People always expected large banks to complain when new regulations
hit the wires because they had been at the center of the "too big
to fail" debate and the primary target for the regulator. Surprisingly
though, it is the small banks that are in the news now. The Wall Street
Journal reported
that these same small banks that did so well during the crisis are
having serious profitability issues now, calling this effect "too
small to succeed."

Funnily enough, they pointed to the new regulations designed to make
banks smaller. They said that the cost of regulatory compliance was
way out of their budget. Some said well how much do small banks matter,
who really needs them? Well it turns out there are over 5,400 "small"
banks in the US with assets under $1bn. That's 5 trillion dollars!
So the Federal Reserve Bank of Minneapolis, one of the 12 branches of
the US Central Bank, conducted a study
in 2013 to delve into this issue and puts some numbers to all the talk.
The conclusion is decisive: there is no cost-effective way for small
banks to adopt new regulations. Whether hiring staff, re-focusing
existing staff, external consultants, building or buying new IT systems
for a "non-revenue" function weighs heavily on the profitability of
banks at the smaller end of the spectrum (Assets<$50mn), with a single
new hire decreasing the overall Return on Assets by up to 0.23%.

This may not sound like a lot, but 0.23% is HUGE, when you consider
that the Fed Funds Rate
is 0.09%. To make matters worse, the Fed supposed that firms at the
larger end of the spectrum (Assets close to $1bn) will have higher
costs and hire more staff resulting in even greater impact on profitability.
Looking at the Minneapolis Fed's findings below, we see that this puts
374 banks below the minimum profitability threshold of 0.4%!

This has astounding implications because it demonstrates that banks
throughout the spectrum are feeling the pain of new regulations on
their profitability. If we extrapolate the costs incurred to larger
banks we seem some interesting results:

Large banks like JP Morgan ($2,500bn of Assets) will need hundreds of
new employees (or IT expenses) to deal with new regulations. A recent
Bloomberg article
highlights Deutsche Bank's EUR 1bn effort for regulatory concerns with
over 1,300 dedicated staff. 1,300 employees that do nothing for the
banks profitability!
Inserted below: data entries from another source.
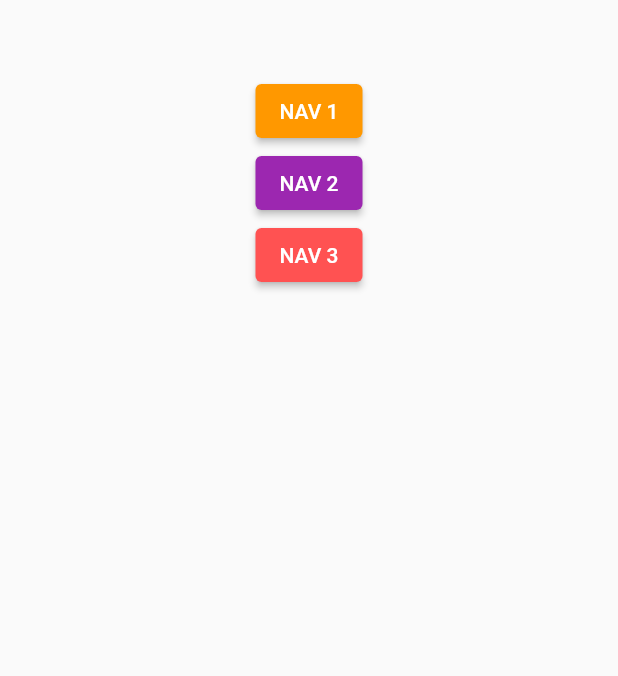
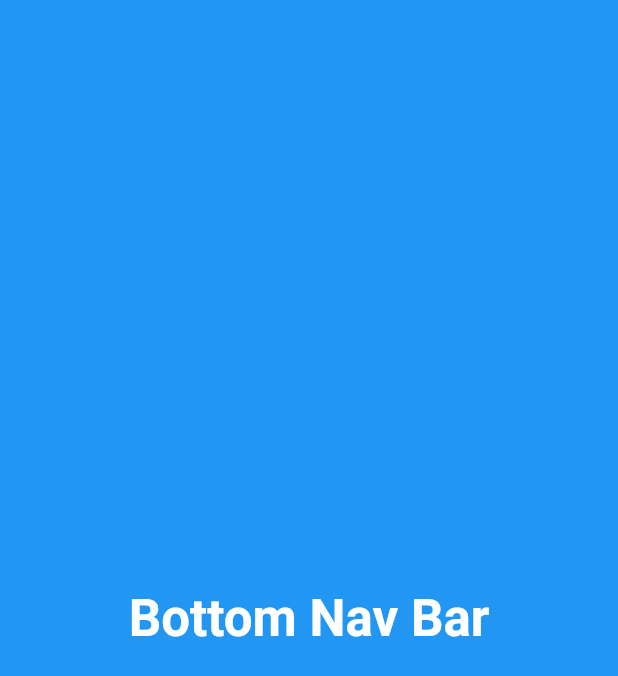
Before and after one commit to jahidcs/ui-flutter, a Flutter app: the first screen one second after launch, on a phone screen of 412 x 824 dp. Shown: the top 676 px of the screen. Run offline on Flutter 3.47's test engine with Material 2 defaults, Android fonts, the phone set to English and light mode, and no system bars; our stand-ins replace curved_navigation_bar, google_nav_bar.

Commit message:
splash screen implement

```diff
--- a/lib/main.dart
+++ b/lib/main.dart
@@ -1,6 +1,7 @@
 import 'package:bottomnav_ui/views/nav_1.dart';
 import 'package:bottomnav_ui/views/nav_2.dart';
 import 'package:bottomnav_ui/views/nav_3.dart';
+import 'package:bottomnav_ui/views/splash_screen.dart';
 import 'package:flutter/material.dart';
 
 void main() {
@@ -20,7 +21,7 @@ class MyApp extends StatelessWidget {
         visualDensity: VisualDensity.adaptivePlatformDensity,
       ),
       debugShowCheckedModeBanner: false,
-      home: const LandingPage(),
+      home: const SplashScreen(),
     );
   }
 }
--- /dev/null
+++ b/lib/views/splash_screen.dart
@@ -0,0 +1,43 @@
+import 'dart:async';
+import 'package:bottomnav_ui/main.dart';
+import 'package:flutter/material.dart';
+
+class SplashScreen extends StatefulWidget {
+  const SplashScreen({super.key});
+
+  @override
+  State<SplashScreen> createState() => _SplashScreenState();
+}
+
+class _SplashScreenState extends State<SplashScreen> {
+  @override
+  void initState() {
+    super.initState();
+    Timer(const Duration(seconds: 3), () {
+      Navigator.of(context).pushReplacement(
+        MaterialPageRoute(
+          builder: (context) => const LandingPage(),
+        ),
+      );
+    });
+  }
+
+  @override
+  Widget build(BuildContext context) {
+    return Scaffold(
+      body: Container(
+        color: Colors.blue,
+        child: const Center(
+          child: Text(
+            'Bottom Nav Bar',
+            style: TextStyle(
+              fontSize: 34,
+              fontWeight: FontWeight.w700,
+              color: Colors.white,
+            ),
+          ),
+        ),
+      ),
+    );
+  }
+}
```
In the Fed's study, a new regulatory expert would
command a salary of $70k in rural areas and $90k in urban. At a large,
systemically important bank, a regulatory expert might make $100-250k
depending on bank size. This means a bank with $500bn in assets
(ex. Danske Bank/Bank of Nova Scotia) will be spending a minimum of
$50mn to implement new regulations. Sure, it is only 0.01% of total
assets. But if we consider the $223tr of worldwide assets, then that
is a minimum of $22.3bn in additional annual operational costs
globally that should be avoidable. We are looking forward to this challenge.

- Suade Labs (September 2014)

Update! A friend showed me this OECD Working Paper
that put the total cost at 5-15bps (which is roughly $100bn globally).
So basically, it's kind of a big deal.